One also needs to remember that 1973 was at the beginning of the Charismatic renewal, and that’s where a lot of things were happening - even in the Christian Union there was an interesting mix of cultures between suits and horn-rimmed specs and the hairy guitarists like me sympathetic to spiritual experiences (I wouldn’t have lasted two lectures in Social and Political Sciences without the jeans and hair!).

In fact Pentecostalism was relatively uncommon in Britain then, as probably now. I spent much of a previous journalistic career laying into the abuses of the Kentucky Fried Prophets, etc., but had some good friends from a strong Elim church in my town. Nothing is as clearcut as it may seem.


(Mark D.) #16

This reminds me of Christy’s dilemma of being disposed toward creation by evolution but recognizing that would be a bridge too far for friends she wouldn’t risk losing by questioning shared beliefs about creation. It seems the same dynamic plays out amongst the godless as well. Not really surprising I suppose.


(Jon Garvey) #17

Yes - a similar dilemma for the guitarist who tells his bandmates that he doesn’t want a puff, but would quite fancy a nice cup of tea and some cake.


(Bill Wald) #18

I don’t understand “threatened by” in the context of this discussion. What is the threat?


(Christy Hemphill) #19

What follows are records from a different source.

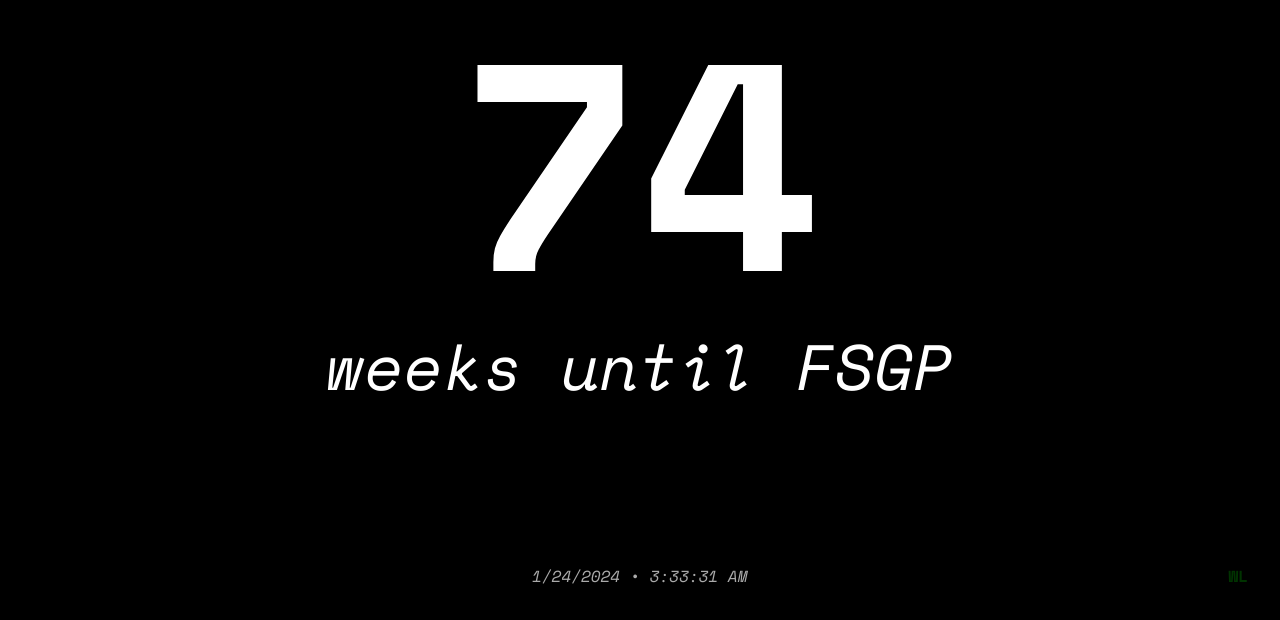
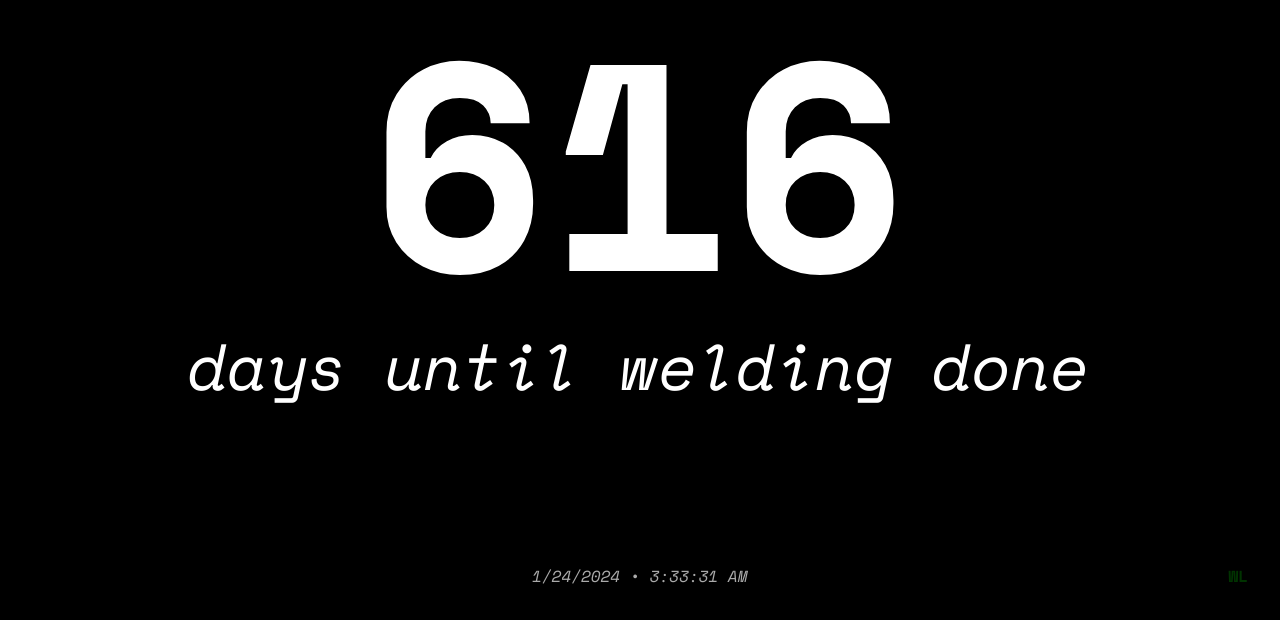
Before and after one commit to cyfinfaza/rusolar-countdown, a Svelte app: page / in a window 1280 px wide. Shown: the part 180-800 px from the top of the page. Built offline with nearby package versions, Linux system fonts and the light colour scheme.

Commit message:
days until welding done

```diff
--- a/src/App.svelte
+++ b/src/App.svelte
@@ -1,9 +1,12 @@
 <script>
   import { onMount } from "svelte";
   let daysUntil = null;
+  let weeksUntil = null;
   let currentTime = null;
   let wakeLock = false;
   let reloadTriggered = false;
+
+  const countdownTo = "2025-10-01T00:00:00";
 
   const autoReloadTimes = ["04:00", "04:30", "05:00", "20:51"];
 
@@ -16,22 +19,23 @@
   }
   function recalculate() {
     let difference = Math.ceil(
-      (new Date("2025-06-29T00:00:00").getTime() - new Date().getTime()) /
+      (new Date(countdownTo).getTime() - new Date().getTime()) /
         (1000 * 60 * 60 * 24)
     );
     // difference /= 7;
     difference = Math.ceil(difference * 10) / 10;
     daysUntil = difference >= 0 ? difference : null;
+    weeksUntil = Math.floor(daysUntil / 7);
     currentTime = new Date(Date.now()).toLocaleString().split(",").join(" • ");
-    if (autoReloadTimes.includes(new Date().toTimeString().slice(0, 5))) {
-      if (!reloadTriggered && navigator.onLine) {
-        console.log("Reloading in 1 minute");
-        reloadTriggered = true;
-        setTimeout(() => {
-          window.location.reload();
-        }, 1000 * 60);
-      }
-    }
+    // if (autoReloadTimes.includes(new Date().toTimeString().slice(0, 5))) {
+    //   if (!reloadTriggered && navigator.onLine) {
+    //     console.log("Reloading in 1 minute");
+    //     reloadTriggered = true;
+    //     setTimeout(() => {
+    //       window.location.reload();
+    //     }, 1000 * 60);
+    //   }
+    // }
   }
   function attemptWakeLock() {
     if ("wakeLock" in navigator) {
@@ -79,9 +83,9 @@
     }}
     tabindex="0"
   >
-    {Math.floor(daysUntil / 7) ?? "--"}
+    {daysUntil ?? "--"}
   </h1>
-  <p>{Math.floor(daysUntil / 7) === 1 ? "week" : "weeks"} until FSGP</p>
+  <p>{daysUntil === 1 ? "day" : "days"} until welding done</p>
   <p class="currentTime">
     {currentTime ?? "--"}
   </p>
```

In the research, I got the impression that the questions were designed to determine generally where people landed on a “perceived threat” versus “perceived security” in society continuum. They found out that how “threatened” or “secure” people felt was predictive of a variety of political views on things like immigration, multi-culturalism, race, crime, etc.


(Roger A. Sawtelle) #20

The NT tells us to seek our salvation or security in Jesus and not in “the world.” Today it seems that too many people who claim to have their security in Jesus are instead motivated by fear of people who are different ethnically from themselves, and find their security in the things of this world like money and social/cultural privilege.

The Kingdom of God needs to be our reference, rather than some human ideology, no matter how good it sounds. The goodness of the tree is proven by its fruit and the fruit is bad .